has previously explained in dismissing her prior complaints,
she took any interest in the property subject to the
mortgage. Id. at 6-7. Accordingly, the court
dismissed this claim, which the court construed as one to
quiet title to the property. Id. at 7.
the court dismissed these claims, with prejudice, under
Federal Rule of Civil Procedure 12(b)(6), after giving the
plaintiffs additional time to respond to Wells Fargo's
motion and to substantiate their claims, and after holding
oral argument, which Boyd attended. Castleberry,
2017 DNH 240. Dismissal for failure to state a claim operates
as a final adjudication on the merits for claim preclusion
purposes. See Acevedo-Villalobos v. Hernandez, 22
F.3d 384, 388 (1st Cir. 1994). Accordingly, the doctrine of
claim preclusion bars Boyd and Castleberry from relitigating
to state a claim for relief.
were Boyd's claims for breach of the implied covenant of
good faith and fair dealing and to quiet title not barred by
the doctrine of claim preclusion, she has yet again failed to
state a claim for relief for the reasons explained this
court's order in Castleberry, 2017 DNH 240.
also failed to state a claim for tortious interference with
contractual relations. Boyd alleges in this action that Wells
Fargo has notified her tenants about upcoming foreclosure
proceedings, causing her tenants to cease paying rent.
“To establish liability for tortious interference with

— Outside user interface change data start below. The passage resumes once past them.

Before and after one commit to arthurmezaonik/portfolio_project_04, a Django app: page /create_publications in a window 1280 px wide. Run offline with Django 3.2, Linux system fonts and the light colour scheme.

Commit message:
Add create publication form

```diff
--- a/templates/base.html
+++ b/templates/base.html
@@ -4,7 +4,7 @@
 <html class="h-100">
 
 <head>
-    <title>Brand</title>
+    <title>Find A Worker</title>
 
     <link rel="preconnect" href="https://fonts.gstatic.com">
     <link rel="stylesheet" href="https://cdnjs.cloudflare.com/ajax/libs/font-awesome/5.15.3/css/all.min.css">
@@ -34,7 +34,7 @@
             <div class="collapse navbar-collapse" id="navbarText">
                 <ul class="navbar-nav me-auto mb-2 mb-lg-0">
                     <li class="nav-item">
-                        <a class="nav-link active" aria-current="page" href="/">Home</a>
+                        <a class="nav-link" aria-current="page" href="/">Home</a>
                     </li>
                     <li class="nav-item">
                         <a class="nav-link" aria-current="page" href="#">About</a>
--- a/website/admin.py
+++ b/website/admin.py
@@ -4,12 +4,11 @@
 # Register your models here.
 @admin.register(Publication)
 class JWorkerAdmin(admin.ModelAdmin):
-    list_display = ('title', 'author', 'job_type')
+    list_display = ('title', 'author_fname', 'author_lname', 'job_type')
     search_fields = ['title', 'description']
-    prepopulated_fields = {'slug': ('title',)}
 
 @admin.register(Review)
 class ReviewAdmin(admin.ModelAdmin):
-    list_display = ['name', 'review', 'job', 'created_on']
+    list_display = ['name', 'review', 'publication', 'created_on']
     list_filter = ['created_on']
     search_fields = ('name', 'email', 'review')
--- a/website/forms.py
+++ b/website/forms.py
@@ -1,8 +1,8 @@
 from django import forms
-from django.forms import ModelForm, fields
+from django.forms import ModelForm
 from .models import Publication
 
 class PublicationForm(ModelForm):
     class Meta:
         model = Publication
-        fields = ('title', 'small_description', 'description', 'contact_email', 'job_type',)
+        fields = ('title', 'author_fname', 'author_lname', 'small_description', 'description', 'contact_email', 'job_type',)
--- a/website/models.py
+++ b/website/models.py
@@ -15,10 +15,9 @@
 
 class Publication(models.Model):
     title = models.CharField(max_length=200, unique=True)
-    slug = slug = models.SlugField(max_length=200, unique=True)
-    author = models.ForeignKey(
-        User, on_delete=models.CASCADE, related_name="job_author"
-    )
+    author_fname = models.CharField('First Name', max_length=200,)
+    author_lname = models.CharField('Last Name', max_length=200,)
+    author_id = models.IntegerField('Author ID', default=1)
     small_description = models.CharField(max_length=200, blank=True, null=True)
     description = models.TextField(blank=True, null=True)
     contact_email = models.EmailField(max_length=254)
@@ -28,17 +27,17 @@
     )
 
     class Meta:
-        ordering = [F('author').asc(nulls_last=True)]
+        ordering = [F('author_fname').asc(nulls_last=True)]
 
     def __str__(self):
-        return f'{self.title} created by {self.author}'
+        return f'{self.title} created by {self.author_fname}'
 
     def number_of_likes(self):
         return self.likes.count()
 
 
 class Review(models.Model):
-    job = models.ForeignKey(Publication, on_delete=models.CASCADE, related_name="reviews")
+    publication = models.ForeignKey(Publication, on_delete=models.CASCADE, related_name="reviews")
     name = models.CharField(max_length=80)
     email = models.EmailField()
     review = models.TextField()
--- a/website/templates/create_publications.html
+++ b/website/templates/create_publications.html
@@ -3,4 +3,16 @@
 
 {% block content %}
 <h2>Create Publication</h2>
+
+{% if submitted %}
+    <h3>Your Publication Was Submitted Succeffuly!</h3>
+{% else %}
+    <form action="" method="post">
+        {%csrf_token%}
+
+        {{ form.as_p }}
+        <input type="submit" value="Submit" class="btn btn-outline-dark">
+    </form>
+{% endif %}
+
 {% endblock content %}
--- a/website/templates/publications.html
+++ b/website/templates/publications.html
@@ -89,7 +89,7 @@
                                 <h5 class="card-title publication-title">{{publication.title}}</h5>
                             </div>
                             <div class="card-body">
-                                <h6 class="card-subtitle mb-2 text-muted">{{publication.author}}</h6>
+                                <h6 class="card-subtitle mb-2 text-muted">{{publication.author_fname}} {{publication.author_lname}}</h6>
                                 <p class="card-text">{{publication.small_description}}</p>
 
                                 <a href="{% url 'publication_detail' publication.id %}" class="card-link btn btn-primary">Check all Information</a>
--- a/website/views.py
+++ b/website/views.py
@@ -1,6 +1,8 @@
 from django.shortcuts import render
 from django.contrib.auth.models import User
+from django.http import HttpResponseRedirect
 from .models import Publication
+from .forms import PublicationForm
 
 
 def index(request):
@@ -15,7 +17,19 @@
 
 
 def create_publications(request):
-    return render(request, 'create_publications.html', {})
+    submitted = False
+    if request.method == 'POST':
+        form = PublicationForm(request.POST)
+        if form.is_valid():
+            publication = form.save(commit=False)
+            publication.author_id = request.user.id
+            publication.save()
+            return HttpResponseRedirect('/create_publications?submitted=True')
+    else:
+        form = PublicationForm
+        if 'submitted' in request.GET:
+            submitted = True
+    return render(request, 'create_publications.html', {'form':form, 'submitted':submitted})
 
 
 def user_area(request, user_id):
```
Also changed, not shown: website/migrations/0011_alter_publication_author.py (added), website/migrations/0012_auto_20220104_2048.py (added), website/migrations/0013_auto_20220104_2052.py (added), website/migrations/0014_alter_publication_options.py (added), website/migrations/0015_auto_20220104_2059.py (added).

contractual relations, a plaintiff must show that: ‘(1)
the plaintiff had an economic relationship with a third
party; (2) the defendant knew of this relationship; (3) the
defendant intentionally and improperly interfered with this
relationship; and (4) the plaintiff was damaged by such
interference.” City of Keene v. Cleaveland,
167 N.H. 731, 738 (2015) (quoting Hughes v. N.H. Div. of
Aeronautics, 152 N.H. 30, 40-41 (2005)). “Mere
interference, in itself, is legally insufficient to state a
claim. Rather, ‘[o]nly improper interference is deemed
tortious in New Hampshire.'” Kilty v. Worth
Dev. Corp., 184 Fed.Appx. 17, 19 (1st Cir. 2006)
(quoting Roberts v. Gen. Motors Corp., 138
N.H. 532, 540 (1994)).
and Castleberry have not alleged any improper interference by
Wells Fargo. They allege only that Wells Fargo notified their
tenants about upcoming foreclosure proceedings
--notifications that Wells Fargo is obligated to provide
under N.H. Rev. Stat. Ann. § 479:25. Under these
circumstances, notifications mandated by New Hampshire law do
not constitute improper interference. Accordingly, the
plaintiffs have failed to state a claim for tortious
interference with contractual relations.